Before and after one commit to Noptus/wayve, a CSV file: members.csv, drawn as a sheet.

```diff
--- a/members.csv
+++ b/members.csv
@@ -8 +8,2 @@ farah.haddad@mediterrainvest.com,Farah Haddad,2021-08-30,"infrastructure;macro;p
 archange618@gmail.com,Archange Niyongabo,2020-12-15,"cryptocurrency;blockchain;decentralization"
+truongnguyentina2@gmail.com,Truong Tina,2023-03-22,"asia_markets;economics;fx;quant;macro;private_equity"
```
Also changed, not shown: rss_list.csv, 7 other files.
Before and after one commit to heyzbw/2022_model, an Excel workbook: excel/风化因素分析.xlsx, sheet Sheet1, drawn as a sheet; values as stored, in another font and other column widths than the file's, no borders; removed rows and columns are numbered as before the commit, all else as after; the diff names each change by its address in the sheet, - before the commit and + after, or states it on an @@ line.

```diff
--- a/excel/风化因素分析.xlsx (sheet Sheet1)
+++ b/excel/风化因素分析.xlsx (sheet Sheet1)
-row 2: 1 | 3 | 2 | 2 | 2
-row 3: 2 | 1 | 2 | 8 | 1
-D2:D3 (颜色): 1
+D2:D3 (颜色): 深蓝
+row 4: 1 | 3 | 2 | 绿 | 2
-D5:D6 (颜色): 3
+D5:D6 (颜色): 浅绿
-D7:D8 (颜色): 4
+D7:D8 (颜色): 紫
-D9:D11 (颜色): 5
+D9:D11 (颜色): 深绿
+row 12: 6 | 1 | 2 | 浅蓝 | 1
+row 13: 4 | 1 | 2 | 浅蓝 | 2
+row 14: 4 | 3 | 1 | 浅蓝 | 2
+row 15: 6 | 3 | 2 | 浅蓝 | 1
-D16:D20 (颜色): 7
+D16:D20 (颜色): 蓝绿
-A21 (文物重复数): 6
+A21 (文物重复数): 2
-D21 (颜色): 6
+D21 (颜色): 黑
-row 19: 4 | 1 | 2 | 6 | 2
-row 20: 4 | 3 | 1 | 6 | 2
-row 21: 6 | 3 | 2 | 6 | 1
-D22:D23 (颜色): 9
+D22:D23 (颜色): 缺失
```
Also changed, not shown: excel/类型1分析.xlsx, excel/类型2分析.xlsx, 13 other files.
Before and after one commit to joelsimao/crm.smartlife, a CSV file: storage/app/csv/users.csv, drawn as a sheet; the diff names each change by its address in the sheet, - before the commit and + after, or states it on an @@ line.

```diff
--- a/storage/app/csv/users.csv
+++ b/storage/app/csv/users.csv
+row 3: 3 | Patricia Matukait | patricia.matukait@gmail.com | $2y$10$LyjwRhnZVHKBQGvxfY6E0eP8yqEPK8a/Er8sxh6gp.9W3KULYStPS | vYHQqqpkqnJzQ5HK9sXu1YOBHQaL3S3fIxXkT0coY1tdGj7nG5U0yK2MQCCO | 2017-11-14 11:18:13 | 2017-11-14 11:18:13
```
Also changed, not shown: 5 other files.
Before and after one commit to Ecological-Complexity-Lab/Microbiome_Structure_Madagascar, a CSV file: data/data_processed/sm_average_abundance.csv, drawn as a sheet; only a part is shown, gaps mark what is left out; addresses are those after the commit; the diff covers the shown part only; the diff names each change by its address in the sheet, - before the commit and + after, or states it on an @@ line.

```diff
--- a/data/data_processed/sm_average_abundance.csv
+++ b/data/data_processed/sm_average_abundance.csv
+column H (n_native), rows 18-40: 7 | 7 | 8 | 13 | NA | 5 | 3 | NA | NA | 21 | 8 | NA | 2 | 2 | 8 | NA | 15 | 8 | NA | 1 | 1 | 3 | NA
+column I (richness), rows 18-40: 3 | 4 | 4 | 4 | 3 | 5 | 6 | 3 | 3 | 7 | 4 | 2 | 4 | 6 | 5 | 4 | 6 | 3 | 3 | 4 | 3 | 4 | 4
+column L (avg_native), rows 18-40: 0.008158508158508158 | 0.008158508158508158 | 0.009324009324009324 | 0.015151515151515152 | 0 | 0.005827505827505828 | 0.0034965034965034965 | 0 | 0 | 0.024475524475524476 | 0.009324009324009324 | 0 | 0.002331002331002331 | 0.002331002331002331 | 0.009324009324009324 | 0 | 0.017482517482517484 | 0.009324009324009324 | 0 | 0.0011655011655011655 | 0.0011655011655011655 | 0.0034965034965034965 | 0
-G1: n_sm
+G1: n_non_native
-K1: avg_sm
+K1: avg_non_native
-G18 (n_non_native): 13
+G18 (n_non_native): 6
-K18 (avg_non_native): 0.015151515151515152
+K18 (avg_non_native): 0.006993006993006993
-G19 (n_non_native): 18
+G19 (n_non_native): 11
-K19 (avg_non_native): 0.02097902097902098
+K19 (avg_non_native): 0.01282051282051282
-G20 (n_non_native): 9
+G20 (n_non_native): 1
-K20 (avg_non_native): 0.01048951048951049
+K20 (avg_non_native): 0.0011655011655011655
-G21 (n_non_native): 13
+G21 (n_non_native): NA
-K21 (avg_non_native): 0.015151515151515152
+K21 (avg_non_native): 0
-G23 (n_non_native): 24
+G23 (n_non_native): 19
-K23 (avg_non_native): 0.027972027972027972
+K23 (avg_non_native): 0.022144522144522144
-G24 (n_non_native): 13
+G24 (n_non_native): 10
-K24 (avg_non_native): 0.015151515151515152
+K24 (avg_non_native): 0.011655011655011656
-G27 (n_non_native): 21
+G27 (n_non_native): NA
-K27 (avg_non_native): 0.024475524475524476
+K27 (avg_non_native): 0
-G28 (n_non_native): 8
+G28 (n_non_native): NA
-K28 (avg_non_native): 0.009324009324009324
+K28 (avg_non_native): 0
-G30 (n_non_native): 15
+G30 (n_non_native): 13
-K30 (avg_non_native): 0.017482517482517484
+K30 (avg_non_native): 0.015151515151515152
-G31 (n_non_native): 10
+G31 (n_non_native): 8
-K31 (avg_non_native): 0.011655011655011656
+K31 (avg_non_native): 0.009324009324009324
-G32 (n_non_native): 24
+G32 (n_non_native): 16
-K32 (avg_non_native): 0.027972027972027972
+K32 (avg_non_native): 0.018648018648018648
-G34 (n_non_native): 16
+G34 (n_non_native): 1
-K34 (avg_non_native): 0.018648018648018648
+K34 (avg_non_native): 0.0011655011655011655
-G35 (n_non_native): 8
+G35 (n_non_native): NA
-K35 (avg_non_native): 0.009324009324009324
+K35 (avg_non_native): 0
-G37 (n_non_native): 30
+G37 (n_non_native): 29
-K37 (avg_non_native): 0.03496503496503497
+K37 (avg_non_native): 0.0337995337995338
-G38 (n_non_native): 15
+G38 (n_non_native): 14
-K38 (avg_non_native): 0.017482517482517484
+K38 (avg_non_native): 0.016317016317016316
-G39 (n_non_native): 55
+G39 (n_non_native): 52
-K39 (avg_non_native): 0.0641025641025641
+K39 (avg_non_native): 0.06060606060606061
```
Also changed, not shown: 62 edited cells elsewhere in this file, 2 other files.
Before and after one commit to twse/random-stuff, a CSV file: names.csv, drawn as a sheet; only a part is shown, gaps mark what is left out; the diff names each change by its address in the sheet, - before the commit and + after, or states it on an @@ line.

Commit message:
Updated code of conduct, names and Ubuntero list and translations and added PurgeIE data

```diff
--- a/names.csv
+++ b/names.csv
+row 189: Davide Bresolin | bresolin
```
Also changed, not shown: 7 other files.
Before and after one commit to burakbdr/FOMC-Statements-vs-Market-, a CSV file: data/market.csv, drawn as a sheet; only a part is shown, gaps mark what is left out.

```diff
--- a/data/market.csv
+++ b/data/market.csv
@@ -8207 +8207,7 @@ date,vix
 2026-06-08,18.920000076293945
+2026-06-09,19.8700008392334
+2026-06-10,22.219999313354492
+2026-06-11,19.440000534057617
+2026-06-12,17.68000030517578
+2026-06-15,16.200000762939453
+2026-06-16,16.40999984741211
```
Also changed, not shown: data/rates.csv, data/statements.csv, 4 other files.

***

*Task prompt*
Only a number belongs in the answer: the number of lines in the preceding data that hold "macro".

*Answer box*
2